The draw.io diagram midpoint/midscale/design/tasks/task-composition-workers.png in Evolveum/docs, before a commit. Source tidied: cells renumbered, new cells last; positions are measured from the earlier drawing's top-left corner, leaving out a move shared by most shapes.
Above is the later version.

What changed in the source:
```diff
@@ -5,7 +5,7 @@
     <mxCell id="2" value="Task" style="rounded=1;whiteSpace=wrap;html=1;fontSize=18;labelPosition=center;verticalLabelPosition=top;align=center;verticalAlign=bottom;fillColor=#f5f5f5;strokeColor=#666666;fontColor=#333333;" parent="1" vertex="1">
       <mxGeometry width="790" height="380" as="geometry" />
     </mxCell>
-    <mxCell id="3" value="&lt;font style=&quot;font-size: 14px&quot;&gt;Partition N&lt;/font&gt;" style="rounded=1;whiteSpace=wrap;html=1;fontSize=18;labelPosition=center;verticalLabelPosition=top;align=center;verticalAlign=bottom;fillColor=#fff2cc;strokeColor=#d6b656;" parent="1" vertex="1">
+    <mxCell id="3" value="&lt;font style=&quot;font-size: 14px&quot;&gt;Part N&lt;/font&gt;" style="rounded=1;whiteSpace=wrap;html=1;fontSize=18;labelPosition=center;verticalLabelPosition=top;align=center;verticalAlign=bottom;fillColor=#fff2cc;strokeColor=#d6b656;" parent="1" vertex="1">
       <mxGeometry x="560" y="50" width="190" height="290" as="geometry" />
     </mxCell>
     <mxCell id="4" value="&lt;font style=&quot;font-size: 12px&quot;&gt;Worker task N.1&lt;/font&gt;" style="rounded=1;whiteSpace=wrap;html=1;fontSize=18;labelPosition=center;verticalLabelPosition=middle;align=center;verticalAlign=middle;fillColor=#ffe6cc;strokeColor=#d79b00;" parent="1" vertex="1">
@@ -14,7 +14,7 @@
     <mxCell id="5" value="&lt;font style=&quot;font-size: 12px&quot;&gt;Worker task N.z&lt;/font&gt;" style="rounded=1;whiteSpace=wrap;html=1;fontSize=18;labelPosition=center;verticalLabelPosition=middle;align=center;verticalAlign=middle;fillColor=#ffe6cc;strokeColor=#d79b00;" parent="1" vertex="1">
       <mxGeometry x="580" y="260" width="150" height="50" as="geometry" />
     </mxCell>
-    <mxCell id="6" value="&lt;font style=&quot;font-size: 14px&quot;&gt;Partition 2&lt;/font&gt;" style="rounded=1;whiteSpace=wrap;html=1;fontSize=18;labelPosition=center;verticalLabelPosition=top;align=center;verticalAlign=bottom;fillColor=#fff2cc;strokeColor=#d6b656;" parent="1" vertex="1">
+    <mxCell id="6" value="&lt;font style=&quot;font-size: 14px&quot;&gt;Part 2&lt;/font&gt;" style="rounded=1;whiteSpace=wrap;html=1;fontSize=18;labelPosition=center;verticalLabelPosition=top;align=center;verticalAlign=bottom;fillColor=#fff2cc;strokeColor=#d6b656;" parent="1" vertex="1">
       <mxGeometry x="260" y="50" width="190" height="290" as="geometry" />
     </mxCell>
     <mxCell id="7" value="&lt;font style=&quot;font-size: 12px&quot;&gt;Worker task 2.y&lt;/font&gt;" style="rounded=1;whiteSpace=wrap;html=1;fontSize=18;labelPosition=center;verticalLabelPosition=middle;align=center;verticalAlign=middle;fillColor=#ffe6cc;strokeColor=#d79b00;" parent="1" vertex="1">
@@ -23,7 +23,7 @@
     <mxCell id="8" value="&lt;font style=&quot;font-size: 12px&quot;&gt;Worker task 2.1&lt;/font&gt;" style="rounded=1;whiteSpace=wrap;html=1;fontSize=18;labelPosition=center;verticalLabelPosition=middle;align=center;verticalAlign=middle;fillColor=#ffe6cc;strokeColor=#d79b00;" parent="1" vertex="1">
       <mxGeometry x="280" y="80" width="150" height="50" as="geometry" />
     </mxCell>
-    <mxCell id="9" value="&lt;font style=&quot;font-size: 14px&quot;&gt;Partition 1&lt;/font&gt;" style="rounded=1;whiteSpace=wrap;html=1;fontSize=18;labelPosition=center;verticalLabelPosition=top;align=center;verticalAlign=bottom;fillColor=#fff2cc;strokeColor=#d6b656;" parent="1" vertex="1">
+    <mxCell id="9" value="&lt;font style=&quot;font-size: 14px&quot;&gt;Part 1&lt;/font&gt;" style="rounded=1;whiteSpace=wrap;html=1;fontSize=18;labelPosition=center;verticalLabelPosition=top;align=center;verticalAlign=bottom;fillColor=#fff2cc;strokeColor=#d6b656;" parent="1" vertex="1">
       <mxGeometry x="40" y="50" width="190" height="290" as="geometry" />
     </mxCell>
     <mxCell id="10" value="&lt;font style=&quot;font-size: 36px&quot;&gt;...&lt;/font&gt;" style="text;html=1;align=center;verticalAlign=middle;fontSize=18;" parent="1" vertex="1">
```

══════════════════════════════

Copy the listing exactly as it stands.

[ANSWER SPACE]
The draw.io diagram midpoint/midscale/design/tasks/task-composition-workers.png in Evolveum/docs, before a commit. Source tidied: cells renumbered, new cells last; positions are measured from the earlier drawing's top-left corner, leaving out a move shared by most shapes.
Above is the later version.

What changed in the source:
```diff
@@ -5,7 +5,7 @@
     <mxCell id="2" value="Task" style="rounded=1;whiteSpace=wrap;html=1;fontSize=18;labelPosition=center;verticalLabelPosition=top;align=center;verticalAlign=bottom;fillColor=#f5f5f5;strokeColor=#666666;fontColor=#333333;" parent="1" vertex="1">
       <mxGeometry width="790" height="380" as="geometry" />
     </mxCell>
-    <mxCell id="3" value="&lt;font style=&quot;font-size: 14px&quot;&gt;Partition N&lt;/font&gt;" style="rounded=1;whiteSpace=wrap;html=1;fontSize=18;labelPosition=center;verticalLabelPosition=top;align=center;verticalAlign=bottom;fillColor=#fff2cc;strokeColor=#d6b656;" parent="1" vertex="1">
+    <mxCell id="3" value="&lt;font style=&quot;font-size: 14px&quot;&gt;Part N&lt;/font&gt;" style="rounded=1;whiteSpace=wrap;html=1;fontSize=18;labelPosition=center;verticalLabelPosition=top;align=center;verticalAlign=bottom;fillColor=#fff2cc;strokeColor=#d6b656;" parent="1" vertex="1">
       <mxGeometry x="560" y="50" width="190" height="290" as="geometry" />
     </mxCell>
     <mxCell id="4" value="&lt;font style=&quot;font-size: 12px&quot;&gt;Worker task N.1&lt;/font&gt;" style="rounded=1;whiteSpace=wrap;html=1;fontSize=18;labelPosition=center;verticalLabelPosition=middle;align=center;verticalAlign=middle;fillColor=#ffe6cc;strokeColor=#d79b00;" parent="1" vertex="1">
@@ -14,7 +14,7 @@
     <mxCell id="5" value="&lt;font style=&quot;font-size: 12px&quot;&gt;Worker task N.z&lt;/font&gt;" style="rounded=1;whiteSpace=wrap;html=1;fontSize=18;labelPosition=center;verticalLabelPosition=middle;align=center;verticalAlign=middle;fillColor=#ffe6cc;strokeColor=#d79b00;" parent="1" vertex="1">
       <mxGeometry x="580" y="260" width="150" height="50" as="geometry" />
     </mxCell>
-    <mxCell id="6" value="&lt;font style=&quot;font-size: 14px&quot;&gt;Partition 2&lt;/font&gt;" style="rounded=1;whiteSpace=wrap;html=1;fontSize=18;labelPosition=center;verticalLabelPosition=top;align=center;verticalAlign=bottom;fillColor=#fff2cc;strokeColor=#d6b656;" parent="1" vertex="1">
+    <mxCell id="6" value="&lt;font style=&quot;font-size: 14px&quot;&gt;Part 2&lt;/font&gt;" style="rounded=1;whiteSpace=wrap;html=1;fontSize=18;labelPosition=center;verticalLabelPosition=top;align=center;verticalAlign=bottom;fillColor=#fff2cc;strokeColor=#d6b656;" parent="1" vertex="1">
       <mxGeometry x="260" y="50" width="190" height="290" as="geometry" />
     </mxCell>
     <mxCell id="7" value="&lt;font style=&quot;font-size: 12px&quot;&gt;Worker task 2.y&lt;/font&gt;" style="rounded=1;whiteSpace=wrap;html=1;fontSize=18;labelPosition=center;verticalLabelPosition=middle;align=center;verticalAlign=middle;fillColor=#ffe6cc;strokeColor=#d79b00;" parent="1" vertex="1">
@@ -23,7 +23,7 @@
     <mxCell id="8" value="&lt;font style=&quot;font-size: 12px&quot;&gt;Worker task 2.1&lt;/font&gt;" style="rounded=1;whiteSpace=wrap;html=1;fontSize=18;labelPosition=center;verticalLabelPosition=middle;align=center;verticalAlign=middle;fillColor=#ffe6cc;strokeColor=#d79b00;" parent="1" vertex="1">
       <mxGeometry x="280" y="80" width="150" height="50" as="geometry" />
     </mxCell>
-    <mxCell id="9" value="&lt;font style=&quot;font-size: 14px&quot;&gt;Partition 1&lt;/font&gt;" style="rounded=1;whiteSpace=wrap;html=1;fontSize=18;labelPosition=center;verticalLabelPosition=top;align=center;verticalAlign=bottom;fillColor=#fff2cc;strokeColor=#d6b656;" parent="1" vertex="1">
+    <mxCell id="9" value="&lt;font style=&quot;font-size: 14px&quot;&gt;Part 1&lt;/font&gt;" style="rounded=1;whiteSpace=wrap;html=1;fontSize=18;labelPosition=center;verticalLabelPosition=top;align=center;verticalAlign=bottom;fillColor=#fff2cc;strokeColor=#d6b656;" parent="1" vertex="1">
       <mxGeometry x="40" y="50" width="190" height="290" as="geometry" />
     </mxCell>
     <mxCell id="10" value="&lt;font style=&quot;font-size: 36px&quot;&gt;...&lt;/font&gt;" style="text;html=1;align=center;verticalAlign=middle;fontSize=18;" parent="1" vertex="1">
```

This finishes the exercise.